Do we want those whom we elect to represent us, or channel us? To exercise their own judgment, or to be a simple conduit for the views of the majority of their electors?
It’s an old question, and the most famous answer to it, still much treasured by parliamentarians, is the one given by the Anglo-Irish political philosopher Edmund Burke to his electors in Bristol, England in 1774. An opponent vying for Burke’s seat had seemed to promise the Bristol voters (not numerous, in those days) that he would vote as they told him to.
That, said Burke, was wrong. “You choose a member indeed; but when you choose him, he is not a member of Bristol, but a member of parliament.” As that member, he has to determine not just the will of the little electorate of Bristol but that of the nation. “Your representative owes you … his judgment; and he betrays, instead of serving, you, if he sacrifices it to your opinion.”

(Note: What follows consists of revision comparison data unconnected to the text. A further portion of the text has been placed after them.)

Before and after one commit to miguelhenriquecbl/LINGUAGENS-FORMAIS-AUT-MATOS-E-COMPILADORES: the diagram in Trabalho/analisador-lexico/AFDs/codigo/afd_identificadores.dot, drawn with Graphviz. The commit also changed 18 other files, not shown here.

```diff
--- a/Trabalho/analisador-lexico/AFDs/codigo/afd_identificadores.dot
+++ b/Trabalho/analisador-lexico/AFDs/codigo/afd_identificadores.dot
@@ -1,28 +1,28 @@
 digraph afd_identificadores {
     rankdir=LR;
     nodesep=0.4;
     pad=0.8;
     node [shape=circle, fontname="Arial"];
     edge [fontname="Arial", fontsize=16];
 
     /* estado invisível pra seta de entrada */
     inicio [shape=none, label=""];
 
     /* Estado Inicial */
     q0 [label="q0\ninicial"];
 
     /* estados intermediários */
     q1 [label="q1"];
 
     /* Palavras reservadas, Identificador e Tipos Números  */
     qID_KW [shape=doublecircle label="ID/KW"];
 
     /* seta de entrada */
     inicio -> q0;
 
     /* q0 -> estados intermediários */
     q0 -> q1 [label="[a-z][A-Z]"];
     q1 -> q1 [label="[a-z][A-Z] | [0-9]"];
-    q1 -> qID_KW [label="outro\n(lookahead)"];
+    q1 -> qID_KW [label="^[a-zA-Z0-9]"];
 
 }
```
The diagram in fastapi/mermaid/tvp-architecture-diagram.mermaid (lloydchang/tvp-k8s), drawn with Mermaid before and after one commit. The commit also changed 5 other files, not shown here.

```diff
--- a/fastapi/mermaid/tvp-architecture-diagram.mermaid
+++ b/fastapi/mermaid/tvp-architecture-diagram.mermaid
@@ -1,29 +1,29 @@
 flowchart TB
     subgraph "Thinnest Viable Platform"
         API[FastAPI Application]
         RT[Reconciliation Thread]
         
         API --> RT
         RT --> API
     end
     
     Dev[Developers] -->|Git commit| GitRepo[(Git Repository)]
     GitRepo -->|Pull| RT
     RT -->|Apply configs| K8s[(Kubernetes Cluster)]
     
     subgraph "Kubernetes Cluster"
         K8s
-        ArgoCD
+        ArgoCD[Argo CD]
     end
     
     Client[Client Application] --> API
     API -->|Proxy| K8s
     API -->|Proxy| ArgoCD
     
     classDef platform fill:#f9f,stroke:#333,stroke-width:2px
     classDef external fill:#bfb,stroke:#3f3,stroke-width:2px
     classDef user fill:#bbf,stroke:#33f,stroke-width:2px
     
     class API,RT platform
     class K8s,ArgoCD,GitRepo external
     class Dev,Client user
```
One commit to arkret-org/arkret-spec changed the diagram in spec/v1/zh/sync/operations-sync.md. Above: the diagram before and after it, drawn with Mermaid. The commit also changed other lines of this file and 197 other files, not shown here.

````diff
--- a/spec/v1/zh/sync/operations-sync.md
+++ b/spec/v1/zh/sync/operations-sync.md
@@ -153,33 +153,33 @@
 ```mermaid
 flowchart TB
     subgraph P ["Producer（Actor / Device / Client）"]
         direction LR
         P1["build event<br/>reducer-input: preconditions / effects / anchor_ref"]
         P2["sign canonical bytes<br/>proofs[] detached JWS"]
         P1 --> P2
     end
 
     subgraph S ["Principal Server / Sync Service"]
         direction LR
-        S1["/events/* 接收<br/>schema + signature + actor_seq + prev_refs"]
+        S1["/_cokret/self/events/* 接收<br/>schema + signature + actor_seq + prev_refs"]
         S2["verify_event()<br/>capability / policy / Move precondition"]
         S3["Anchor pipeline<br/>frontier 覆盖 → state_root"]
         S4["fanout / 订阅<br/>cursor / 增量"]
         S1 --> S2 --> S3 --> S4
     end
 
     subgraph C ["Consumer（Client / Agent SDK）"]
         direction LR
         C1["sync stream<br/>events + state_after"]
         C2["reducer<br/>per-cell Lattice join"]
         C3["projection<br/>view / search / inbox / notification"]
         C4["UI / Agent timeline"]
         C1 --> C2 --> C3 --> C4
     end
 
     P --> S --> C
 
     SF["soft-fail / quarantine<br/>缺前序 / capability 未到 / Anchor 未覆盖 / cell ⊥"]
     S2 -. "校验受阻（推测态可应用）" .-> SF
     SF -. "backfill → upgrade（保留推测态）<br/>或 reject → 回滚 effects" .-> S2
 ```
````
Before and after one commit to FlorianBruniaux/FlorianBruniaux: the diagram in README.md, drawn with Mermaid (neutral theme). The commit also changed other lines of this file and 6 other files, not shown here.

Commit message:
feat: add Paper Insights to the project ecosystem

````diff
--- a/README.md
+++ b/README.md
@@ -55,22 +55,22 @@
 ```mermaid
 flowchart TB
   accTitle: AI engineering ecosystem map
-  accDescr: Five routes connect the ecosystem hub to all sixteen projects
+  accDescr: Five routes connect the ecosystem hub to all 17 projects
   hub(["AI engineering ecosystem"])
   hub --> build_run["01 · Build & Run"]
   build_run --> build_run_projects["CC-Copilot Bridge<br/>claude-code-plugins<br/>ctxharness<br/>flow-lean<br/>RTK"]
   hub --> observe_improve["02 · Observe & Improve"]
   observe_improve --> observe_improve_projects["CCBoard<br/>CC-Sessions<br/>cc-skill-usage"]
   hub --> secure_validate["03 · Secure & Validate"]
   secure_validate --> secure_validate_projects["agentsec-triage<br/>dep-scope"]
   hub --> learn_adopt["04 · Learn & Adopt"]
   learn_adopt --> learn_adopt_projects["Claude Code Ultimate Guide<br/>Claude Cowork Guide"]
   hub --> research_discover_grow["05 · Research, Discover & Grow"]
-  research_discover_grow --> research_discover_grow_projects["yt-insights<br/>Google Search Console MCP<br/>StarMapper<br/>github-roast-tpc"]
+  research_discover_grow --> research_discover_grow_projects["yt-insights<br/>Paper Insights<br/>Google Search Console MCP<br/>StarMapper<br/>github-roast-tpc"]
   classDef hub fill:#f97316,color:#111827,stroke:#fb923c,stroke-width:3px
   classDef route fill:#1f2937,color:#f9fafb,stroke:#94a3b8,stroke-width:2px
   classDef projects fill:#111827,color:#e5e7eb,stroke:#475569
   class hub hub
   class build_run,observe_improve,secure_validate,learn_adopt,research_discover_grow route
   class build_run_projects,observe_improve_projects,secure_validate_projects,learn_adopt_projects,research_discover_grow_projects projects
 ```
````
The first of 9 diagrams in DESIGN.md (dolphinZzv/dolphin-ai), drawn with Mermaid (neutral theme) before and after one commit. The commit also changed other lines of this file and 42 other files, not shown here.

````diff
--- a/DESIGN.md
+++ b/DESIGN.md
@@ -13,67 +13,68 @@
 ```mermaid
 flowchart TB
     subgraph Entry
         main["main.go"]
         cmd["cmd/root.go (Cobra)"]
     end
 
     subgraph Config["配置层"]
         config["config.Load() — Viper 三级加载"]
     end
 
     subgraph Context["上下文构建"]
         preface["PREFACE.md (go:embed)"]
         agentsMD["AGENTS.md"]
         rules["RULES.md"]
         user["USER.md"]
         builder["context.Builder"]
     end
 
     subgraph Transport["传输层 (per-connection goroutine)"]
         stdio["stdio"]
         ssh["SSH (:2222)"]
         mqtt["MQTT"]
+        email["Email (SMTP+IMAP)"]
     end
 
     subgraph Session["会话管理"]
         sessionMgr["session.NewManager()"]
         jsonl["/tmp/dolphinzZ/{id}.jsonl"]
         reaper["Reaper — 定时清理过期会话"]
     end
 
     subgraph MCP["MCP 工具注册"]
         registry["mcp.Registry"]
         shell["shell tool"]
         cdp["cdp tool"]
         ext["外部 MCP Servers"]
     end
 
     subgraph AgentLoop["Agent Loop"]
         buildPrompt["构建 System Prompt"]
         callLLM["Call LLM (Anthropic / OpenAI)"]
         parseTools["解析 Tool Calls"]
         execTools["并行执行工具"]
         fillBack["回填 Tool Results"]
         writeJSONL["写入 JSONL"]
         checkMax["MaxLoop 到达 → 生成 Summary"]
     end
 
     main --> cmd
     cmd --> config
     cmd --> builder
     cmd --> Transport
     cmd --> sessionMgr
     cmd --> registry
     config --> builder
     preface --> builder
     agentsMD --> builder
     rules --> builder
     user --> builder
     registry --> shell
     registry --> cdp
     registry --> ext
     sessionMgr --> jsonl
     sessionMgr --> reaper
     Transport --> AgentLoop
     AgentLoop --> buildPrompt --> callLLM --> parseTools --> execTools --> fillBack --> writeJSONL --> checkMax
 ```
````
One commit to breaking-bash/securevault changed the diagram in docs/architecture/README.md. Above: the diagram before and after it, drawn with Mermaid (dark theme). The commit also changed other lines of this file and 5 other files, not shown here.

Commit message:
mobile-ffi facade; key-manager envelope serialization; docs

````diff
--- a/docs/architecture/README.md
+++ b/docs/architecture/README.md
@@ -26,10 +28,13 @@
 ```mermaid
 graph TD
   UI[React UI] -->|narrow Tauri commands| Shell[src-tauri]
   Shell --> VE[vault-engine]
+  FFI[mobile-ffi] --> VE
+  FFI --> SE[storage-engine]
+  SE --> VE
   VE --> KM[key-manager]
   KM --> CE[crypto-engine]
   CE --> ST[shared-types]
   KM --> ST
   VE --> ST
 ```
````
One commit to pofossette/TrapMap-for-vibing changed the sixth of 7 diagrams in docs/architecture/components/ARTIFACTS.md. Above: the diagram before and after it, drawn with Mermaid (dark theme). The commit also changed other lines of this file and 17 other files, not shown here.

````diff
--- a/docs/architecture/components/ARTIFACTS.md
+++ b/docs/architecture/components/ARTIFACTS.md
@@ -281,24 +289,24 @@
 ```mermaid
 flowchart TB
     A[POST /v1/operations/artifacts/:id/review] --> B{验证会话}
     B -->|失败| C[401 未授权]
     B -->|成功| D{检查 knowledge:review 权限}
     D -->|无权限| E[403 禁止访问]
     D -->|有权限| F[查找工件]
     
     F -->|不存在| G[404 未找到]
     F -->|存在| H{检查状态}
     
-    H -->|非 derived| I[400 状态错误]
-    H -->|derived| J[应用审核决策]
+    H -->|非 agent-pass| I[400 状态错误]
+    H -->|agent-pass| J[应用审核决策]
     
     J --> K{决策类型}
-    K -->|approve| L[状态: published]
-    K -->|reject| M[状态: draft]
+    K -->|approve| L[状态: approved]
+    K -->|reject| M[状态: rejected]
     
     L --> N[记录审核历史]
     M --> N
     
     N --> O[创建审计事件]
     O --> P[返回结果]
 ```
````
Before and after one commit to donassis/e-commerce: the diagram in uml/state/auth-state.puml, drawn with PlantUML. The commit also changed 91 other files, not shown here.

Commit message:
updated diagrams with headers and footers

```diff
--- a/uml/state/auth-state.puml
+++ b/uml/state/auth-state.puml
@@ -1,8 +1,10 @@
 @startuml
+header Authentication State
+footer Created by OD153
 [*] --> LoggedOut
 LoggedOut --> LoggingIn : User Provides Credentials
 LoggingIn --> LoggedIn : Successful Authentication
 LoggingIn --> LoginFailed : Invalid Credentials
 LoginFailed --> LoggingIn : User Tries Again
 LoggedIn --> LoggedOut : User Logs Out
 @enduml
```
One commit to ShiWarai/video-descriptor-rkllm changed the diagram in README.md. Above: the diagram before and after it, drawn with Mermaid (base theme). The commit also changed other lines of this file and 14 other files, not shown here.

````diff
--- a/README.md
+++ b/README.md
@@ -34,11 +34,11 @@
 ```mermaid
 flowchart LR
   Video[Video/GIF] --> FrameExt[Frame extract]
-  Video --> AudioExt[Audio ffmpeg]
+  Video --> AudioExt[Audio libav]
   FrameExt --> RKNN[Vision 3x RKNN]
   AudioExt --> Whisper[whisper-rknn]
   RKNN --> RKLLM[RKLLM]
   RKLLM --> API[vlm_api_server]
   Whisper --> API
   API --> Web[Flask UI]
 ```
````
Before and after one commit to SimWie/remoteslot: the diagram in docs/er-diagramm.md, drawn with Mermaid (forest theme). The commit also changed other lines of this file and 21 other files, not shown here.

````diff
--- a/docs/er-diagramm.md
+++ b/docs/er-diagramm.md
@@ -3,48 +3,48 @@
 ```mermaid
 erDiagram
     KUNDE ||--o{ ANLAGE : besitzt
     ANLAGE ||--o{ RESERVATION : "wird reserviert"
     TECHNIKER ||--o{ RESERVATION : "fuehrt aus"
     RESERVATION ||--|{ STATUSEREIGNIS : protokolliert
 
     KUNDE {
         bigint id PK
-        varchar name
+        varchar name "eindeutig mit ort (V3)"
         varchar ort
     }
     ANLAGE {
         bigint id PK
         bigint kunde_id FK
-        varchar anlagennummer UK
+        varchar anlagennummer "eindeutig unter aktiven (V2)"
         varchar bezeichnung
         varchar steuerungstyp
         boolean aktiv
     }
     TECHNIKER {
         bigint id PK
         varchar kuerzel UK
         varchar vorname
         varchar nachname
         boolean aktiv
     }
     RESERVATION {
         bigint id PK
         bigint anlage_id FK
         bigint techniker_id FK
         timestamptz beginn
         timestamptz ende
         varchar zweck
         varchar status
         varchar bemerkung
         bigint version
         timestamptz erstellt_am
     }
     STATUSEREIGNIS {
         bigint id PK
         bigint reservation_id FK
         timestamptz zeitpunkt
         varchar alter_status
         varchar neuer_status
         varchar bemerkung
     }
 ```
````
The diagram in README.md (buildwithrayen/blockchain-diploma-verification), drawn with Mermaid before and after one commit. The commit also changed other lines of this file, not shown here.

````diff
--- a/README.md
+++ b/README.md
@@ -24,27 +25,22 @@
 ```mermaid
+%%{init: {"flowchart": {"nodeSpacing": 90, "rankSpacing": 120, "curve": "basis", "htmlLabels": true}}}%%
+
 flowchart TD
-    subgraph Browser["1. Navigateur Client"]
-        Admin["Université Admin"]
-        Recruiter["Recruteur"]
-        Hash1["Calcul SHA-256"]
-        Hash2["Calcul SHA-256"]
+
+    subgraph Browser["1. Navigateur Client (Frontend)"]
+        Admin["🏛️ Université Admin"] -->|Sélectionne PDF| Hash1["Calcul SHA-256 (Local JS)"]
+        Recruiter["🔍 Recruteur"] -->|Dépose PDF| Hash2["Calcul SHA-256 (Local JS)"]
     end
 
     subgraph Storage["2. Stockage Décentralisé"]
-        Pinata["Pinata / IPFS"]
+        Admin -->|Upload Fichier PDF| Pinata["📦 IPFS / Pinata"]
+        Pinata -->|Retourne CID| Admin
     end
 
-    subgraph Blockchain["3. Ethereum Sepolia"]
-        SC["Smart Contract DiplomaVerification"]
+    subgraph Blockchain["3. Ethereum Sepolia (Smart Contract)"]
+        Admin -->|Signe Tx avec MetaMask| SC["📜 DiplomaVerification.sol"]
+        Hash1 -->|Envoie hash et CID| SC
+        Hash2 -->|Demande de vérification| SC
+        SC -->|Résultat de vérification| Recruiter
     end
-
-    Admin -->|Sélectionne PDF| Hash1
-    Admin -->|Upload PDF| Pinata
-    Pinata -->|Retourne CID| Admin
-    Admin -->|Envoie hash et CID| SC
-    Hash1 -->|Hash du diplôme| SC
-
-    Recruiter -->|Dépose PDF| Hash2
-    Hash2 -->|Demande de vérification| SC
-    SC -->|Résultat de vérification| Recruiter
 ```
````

Edmund Burke is a hero of the political right: Margaret Thatcher, before she was leader of the Conservatives and later prime minister, quoted him when making the same point as his. But his opinion also registered across the political divide, as well as across the centuries: Clement Attlee, leader of the Labour Party and prime minister in its postwar government, thought the same, even more vehemently than Burke or Thatcher.
Nor is this confined to the “mother of parliaments” in London. It has been the common belief of electoral systems in democracies worldwide. And it’s been generally accepted that elected politicians need to exercise their judgment, especially at critical moments — rather than rely on the shifting opinions of the electorate.